■ WHAT IS REQUIRED ■
Search the entries for the word "ipynb" and report each line that has it.

Modification records
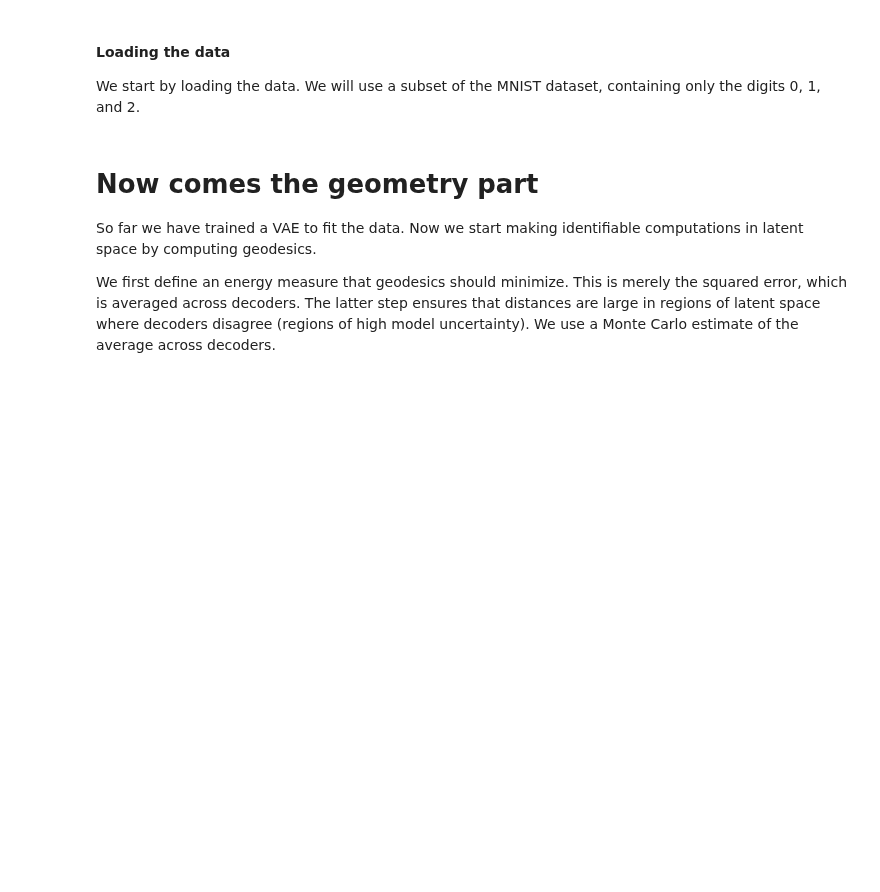
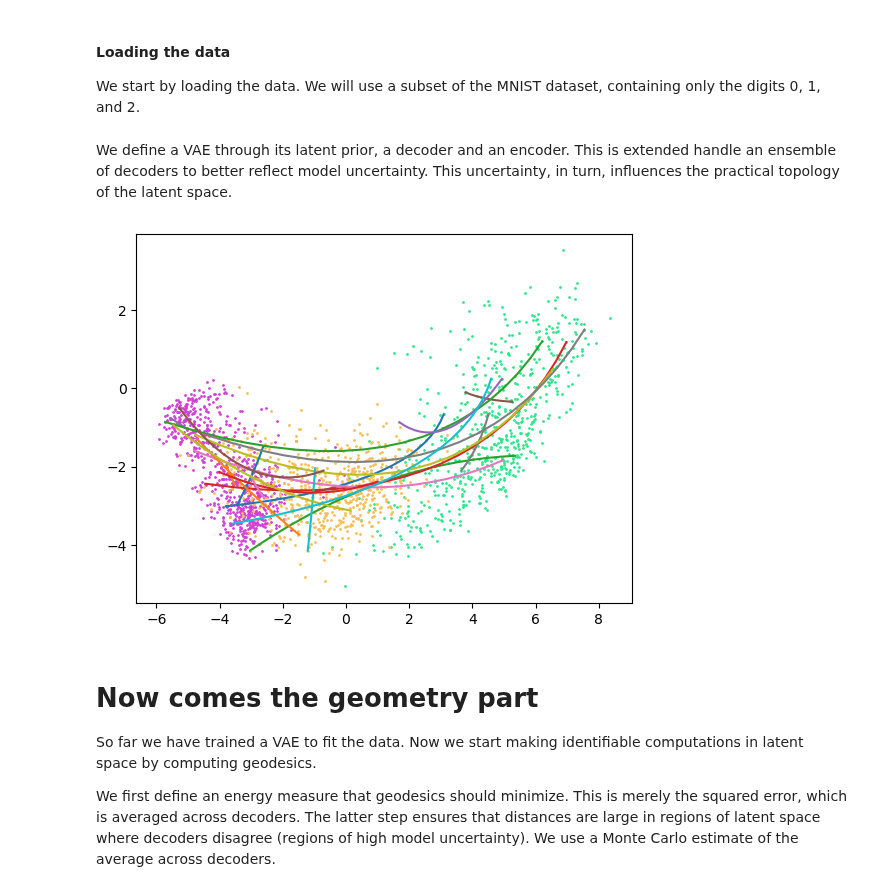
Before and after one commit to fablos/geo_latte, a Jupyter notebook: icra/my_tutorial.ipynb, the cells around one changed output. Saved outputs shown, nothing was run; the diff lists cells and outputs as text; code cells hidden in the pictures; blank space fills up the shorter version.

```diff
--- a/icra/my_tutorial.ipynb
+++ b/icra/my_tutorial.ipynb
@@ -166 +166,50 @@ mnist_train_loader = torch.utils.data.DataLoader(train_data, batch_size=32)
+# %% [markdown]
+We define a VAE through its latent prior, a decoder and an encoder. This is extended handle an ensemble of decoders to better reflect model uncertainty. This uncertainty, in turn, influences the practical topology of the latent space.
+# %%
+z_dim = 2  # latent dimension is two for plotting
+prior = GaussianPrior(z_dim=z_dim)
+# %%
+basic_vae = [VAE(prior, BernoulliDecoder(get_decoder(z_dim)), GaussianEncoder(get_encoder(z_dim)))]
+basic_opt = [torch.optim.Adam(basic_vae[0].parameters(), lr=1e-3)]
+epochs = 10
+device = 'cuda' if torch.cuda.is_available() else 'cpu'
+train(basic_vae, basic_opt, mnist_train_loader, epochs, device)
+# %%
+basic_vae[0].eval()
+
+## Encode training data
+latents, labels = [], []
+with torch.no_grad():
+    for x, y in mnist_train_loader:
+        x = x.to(device)
+        z = basic_vae[0].encoder(x)
+        latents.append(z.mean)
+        labels.append(y)
+    latents = torch.concatenate(latents, dim=0)
+    labels = torch.concatenate(labels, dim=0)
+# %%
+def basic_vae_energy(model, curve):
+    C = curve.points()  # M x (latent_dim)
+    M = C.shape[0]
+    P = model[0].decoder(C).mean.reshape(M, -1)
+    E = (P[1:, :] - P[:-1, :])**2
+    return E.mean()
+
+## Plot training data
+for k in range(num_classes):
+    col = torch.rand(3).numpy()
+    idx = labels == k
+    plt.scatter(latents[idx, 0].cpu(), latents[idx, 1].cpu(), s=1, color=col)
+
+# Plot random geodesics
+dm = DensityMetric(latents, 0.5)
+dm_energy = lambda _model, _curve: _model.curve_energy(_curve.points())
+with tqdm(range(num_curves)) as pbar:
+    for k in pbar:
+        c = Poly2(latents[curve_indices[k, 0]], latents[curve_indices[k, 1]], 20, device=device)
+        connecting_geodesic(dm, c, energy_fun = dm_energy, max_iter = 100)  # initialization
+#        energy = connecting_geodesic(basic_vae, c,energy_fun=basic_vae_energy, max_iter = 10, lr = 0.01)  # smaller learning rate as the energy i stochastic
+        c.plot('-')
+# %% [output]
+[figure, added]
 # %%
```
Also changed, not shown: parts of 9 cells of this notebook, 4 other files.
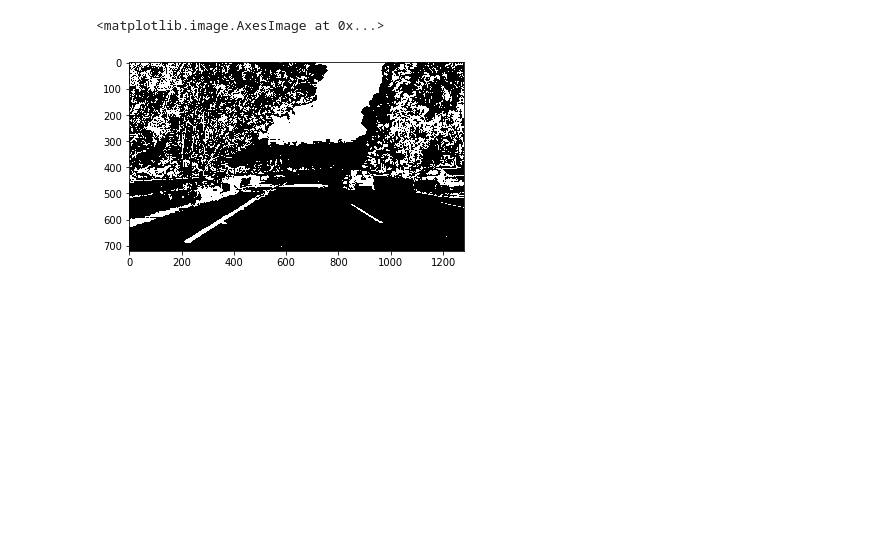
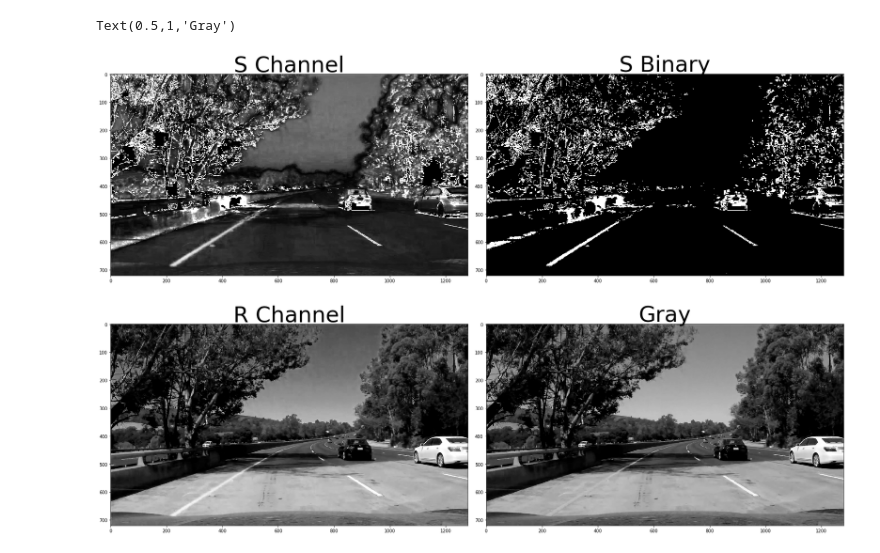
Before and after one commit to sm-azure/CarND-Advanced-Lane-Lines, a Jupyter notebook: Pipeline.ipynb, the cells around one changed output. Saved outputs shown, nothing was run; the diff lists cells and outputs as text; code cells hidden in the pictures; blank space fills up the shorter version.

Commit message:
combined threshold and colors

```diff
--- a/Pipeline.ipynb
+++ b/Pipeline.ipynb
@@ -21,19 +30,37 @@ plt.imshow(img_RGB)
 # %%
 # Perform color threshold
 def hls_select(img, thresh=(0, 255)):
     # 1) Convert to HLS color space
     hls = cv2.cvtColor(img, cv2.COLOR_BGR2HLS)
     # 2) Apply a threshold to the S channel
     S = hls[:,:,2]
     binary = np.zeros_like(S)
     binary[(S > thresh[0]) & (S <= thresh[1])] = 1
     # 3) Return a binary image of threshold result
     #binary_output = np.copy(img) # placeholder line
     return binary
 
-hls_binary = hls_select(img_BGR, thresh=(90, 255))
-plt.imshow(hls_binary, cmap='gray')
+hls = cv2.cvtColor(img_BGR, cv2.COLOR_BGR2HLS)
+S = hls[:,:,2]
+
+hls_binary = hls_select(img_BGR, thresh=(150, 255))
+f, (ax1, ax2) = plt.subplots(1, 2, figsize=(24, 9))
+f.tight_layout()
+ax1.imshow(S, cmap='gray')
+ax1.set_title('S Channel', fontsize=50)
+ax2.imshow(hls_binary, cmap='gray')
+ax2.set_title('S Binary', fontsize=50)
+
+R = img_RGB[:,:,0]
+
+f2, (ax3, ax4) = plt.subplots(1, 2, figsize=(24, 9))
+f2.tight_layout()
+ax3.imshow(R, cmap='gray')
+ax3.set_title('R Channel', fontsize=50)
+ax4.imshow(cv2.cvtColor(img_RGB, cv2.COLOR_RGB2GRAY), cmap='gray')
+ax4.set_title('Gray', fontsize=50)
 # %% [output]
-<matplotlib.image.AxesImage at 0x...>
+Text(0.5,1,'Gray')
-[figure, old version]
+[figure, new version]
+[figure, added]
 # %%
```
Also changed, not shown: parts of 6 cells of this notebook.
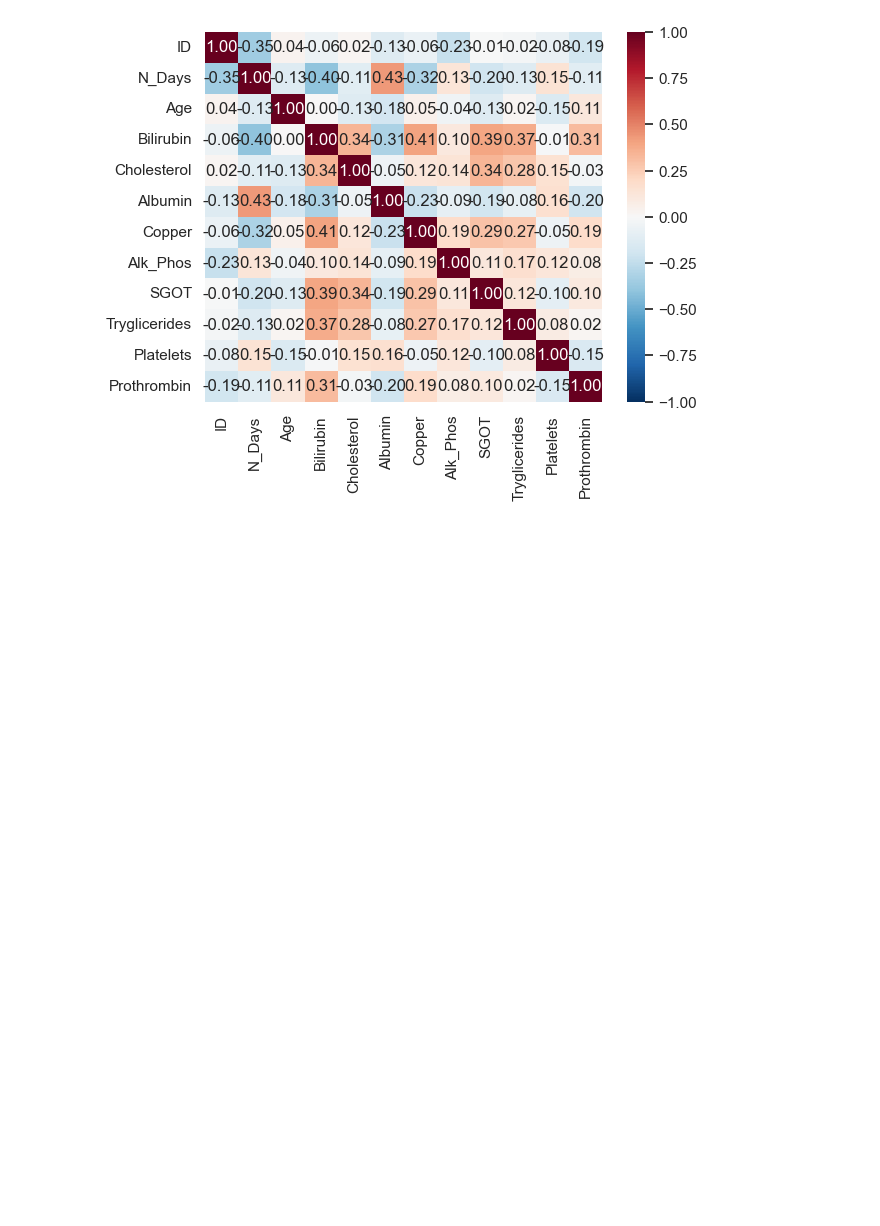
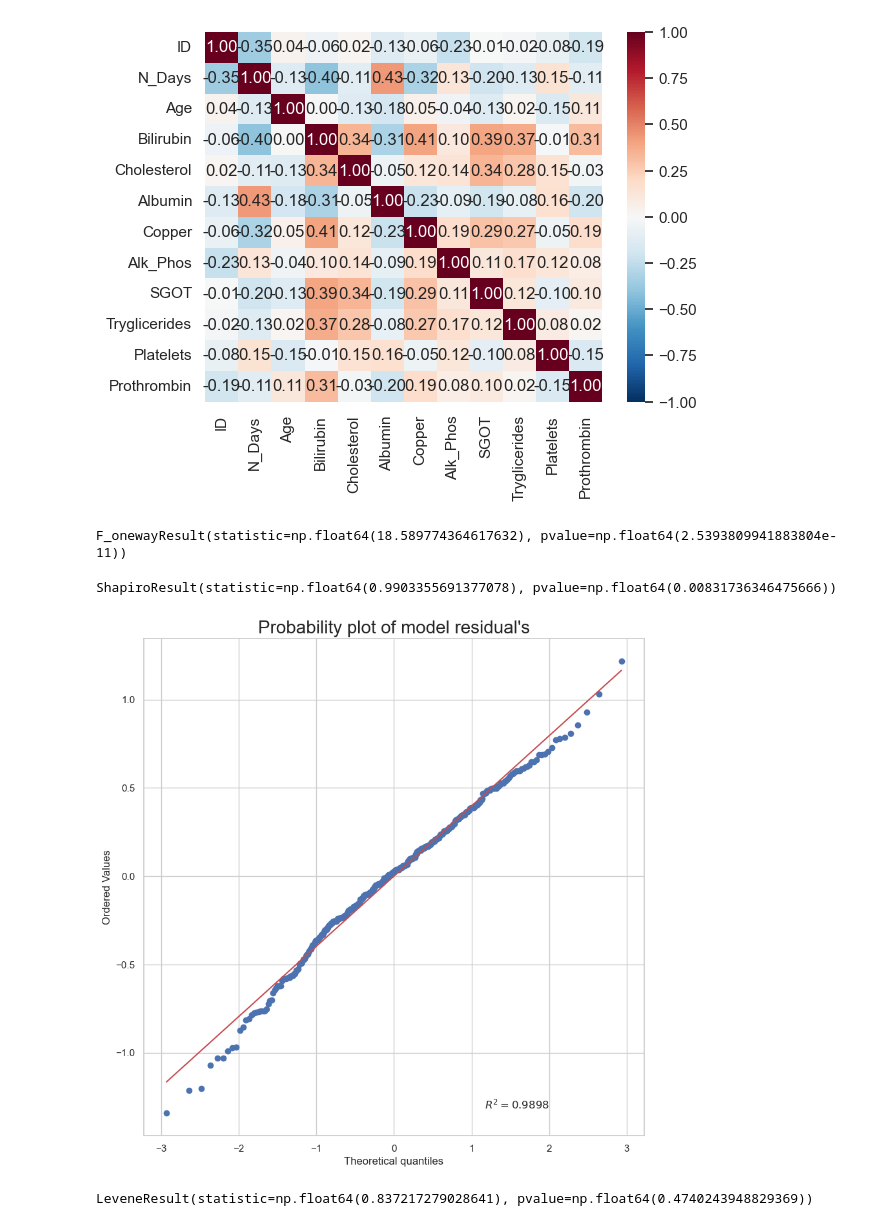
Before and after one commit to Center-for-Health-Data-Science/PythonTsunami, a Jupyter notebook: Exercise/Exercise_oct2023_solution.ipynb, the cells around one changed output. Saved outputs shown, nothing was run; the diff lists cells and outputs as text; code cells hidden in the pictures; blank space fills up the shorter version.

Commit message:
add stats section to material

```diff
--- a/Exercise/Exercise_oct2023_solution.ipynb
+++ b/Exercise/Exercise_oct2023_solution.ipynb
@@ -655,3 +655,17 @@ sns.heatmap(
 plt.show()
 # %% [output]
 [figure]
+# %%
+import scipy.stats as stats
+
+stats.f_oneway(df_stats['Albumin'][df_stats['Stage'] == '1'],
+               df_stats['Albumin'][df_stats['Stage'] == '2'],
+               df_stats['Albumin'][df_stats['Stage'] == '3'],
+               df_stats['Albumin'][df_stats['Stage'] == '4'])
+# %% [output]
+F_onewayResult(statistic=np.float64(18.589774364617632), pvalue=np.float64(2.5393809941883804e-11))
+# %%
+import statsmodels.api as sm
+from statsmodels.formula.api import ols
+
+model = ols('Albumin ~ C(Stage) ', data=df_impute).fit()
@@ -657,0 +675,24 @@ plt.show()
+# %%
+stats.shapiro(model.resid)
+# %% [output]
+ShapiroResult(statistic=np.float64(0.9903355691377078), pvalue=np.float64(0.00831736346475666))
+# %%
+# import matplotlib.pyplot as plt
+
+fig = plt.figure(figsize= (10, 10))
+ax = fig.add_subplot(111)
+
+normality_plot, stat = stats.probplot(model.resid, plot= plt, rvalue= True)
+ax.set_title("Probability plot of model residual's", fontsize= 20)
+ax.set
+
+plt.show()
+# %% [output]
+[figure, added]
+# %%
+stats.levene(df_stats['Albumin'][df_stats['Stage'] == 1.0],
+               df_stats['Albumin'][df_stats['Stage'] == 2.0],
+               df_stats['Albumin'][df_stats['Stage'] == 3.0],
+               df_stats['Albumin'][df_stats['Stage'] == 4.0])
+# %% [output]
+LeveneResult(statistic=np.float64(0.837217279028641), pvalue=np.float64(0.4740243948829369))
```
Also changed, not shown: parts of 6 cells of this notebook, 1 other file.
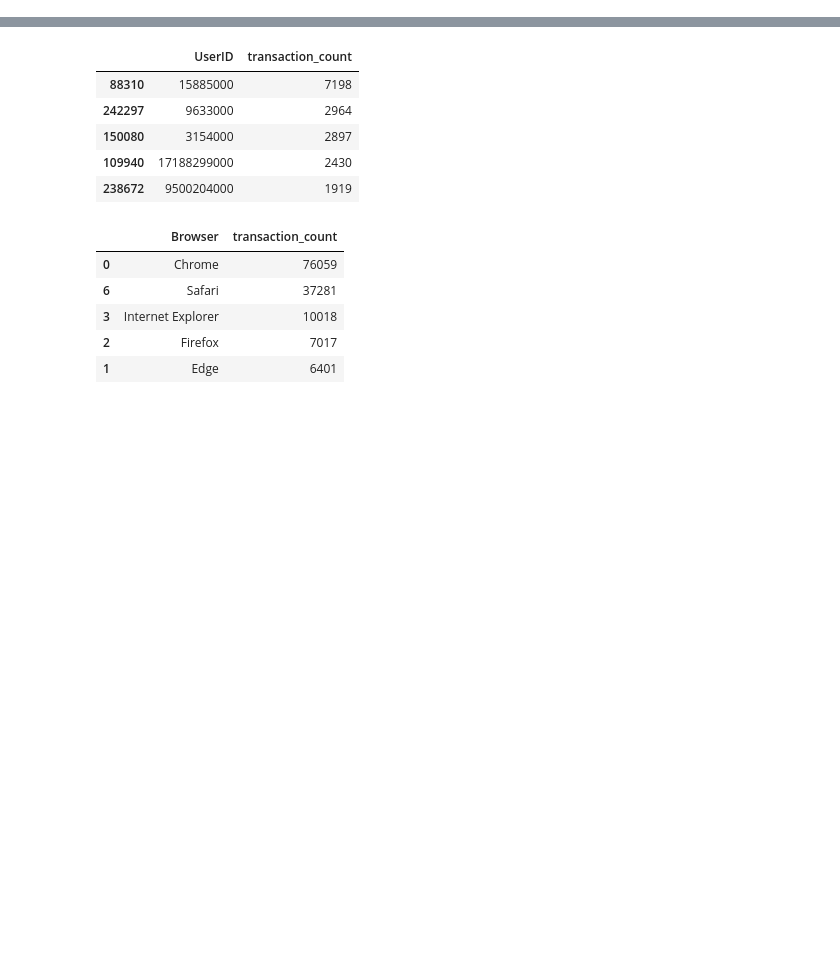
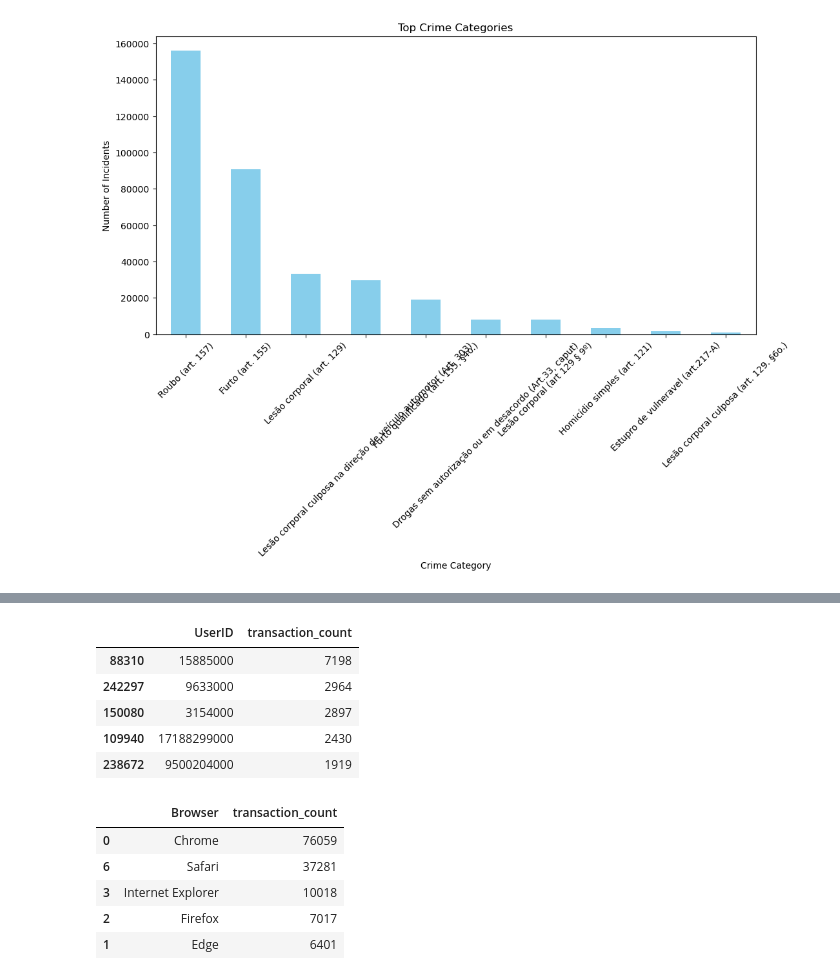
Before and after one commit to Vitorhgbds/data-visualization, a Jupyter notebook: src/data_cleaning.ipynb, the cells around one changed output, grey strips where cells are left out. Drawn from its saved outputs; the diff is of its cells as text; code cells hidden in the pictures; blank space fills up the shorter version.

```diff
--- a/src/data_cleaning.ipynb
+++ b/src/data_cleaning.ipynb
@@ -8,0 +156,15 @@ transaction_dataset = pd.read_csv(r'../dataset/train_transaction.csv')
+# %%
+def plot_crime_categories(data, top_n=10):
+    crime_categories = data['RUBRICA'].value_counts().head(top_n)
+
+    plt.figure(figsize=(12, 6))
+    crime_categories.plot(kind='bar', color='skyblue')
+    plt.title('Top Crime Categories')
+    plt.xlabel('Crime Category')
+    plt.ylabel('Number of Incidents')
+    plt.xticks(rotation=45)
+    plt.show()
+
+plot_crime_categories(sampled_data)
+# %% [output]
+[figure, added]
```
Also changed, not shown: parts of 21 cells of this notebook.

■ ANSWER AREA ■
Before and after one commit to fablos/geo_latte, a Jupyter notebook: icra/my_tutorial.ipynb, the cells around one changed output. Saved outputs shown, nothing was run; the diff lists cells and outputs as text; code cells hidden in the pictures; blank space fills up the shorter version.
--- a/icra/my_tutorial.ipynb
+++ b/icra/my_tutorial.ipynb
Before and after one commit to sm-azure/CarND-Advanced-Lane-Lines, a Jupyter notebook: Pipeline.ipynb, the cells around one changed output. Saved outputs shown, nothing was run; the diff lists cells and outputs as text; code cells hidden in the pictures; blank space fills up the shorter version.
--- a/Pipeline.ipynb
+++ b/Pipeline.ipynb
Before and after one commit to Center-for-Health-Data-Science/PythonTsunami, a Jupyter notebook: Exercise/Exercise_oct2023_solution.ipynb, the cells around one changed output. Saved outputs shown, nothing was run; the diff lists cells and outputs as text; code cells hidden in the pictures; blank space fills up the shorter version.
--- a/Exercise/Exercise_oct2023_solution.ipynb
+++ b/Exercise/Exercise_oct2023_solution.ipynb
Before and after one commit to Vitorhgbds/data-visualization, a Jupyter notebook: src/data_cleaning.ipynb, the cells around one changed output, grey strips where cells are left out. Drawn from its saved outputs; the diff is of its cells as text; code cells hidden in the pictures; blank space fills up the shorter version.
--- a/src/data_cleaning.ipynb
+++ b/src/data_cleaning.ipynb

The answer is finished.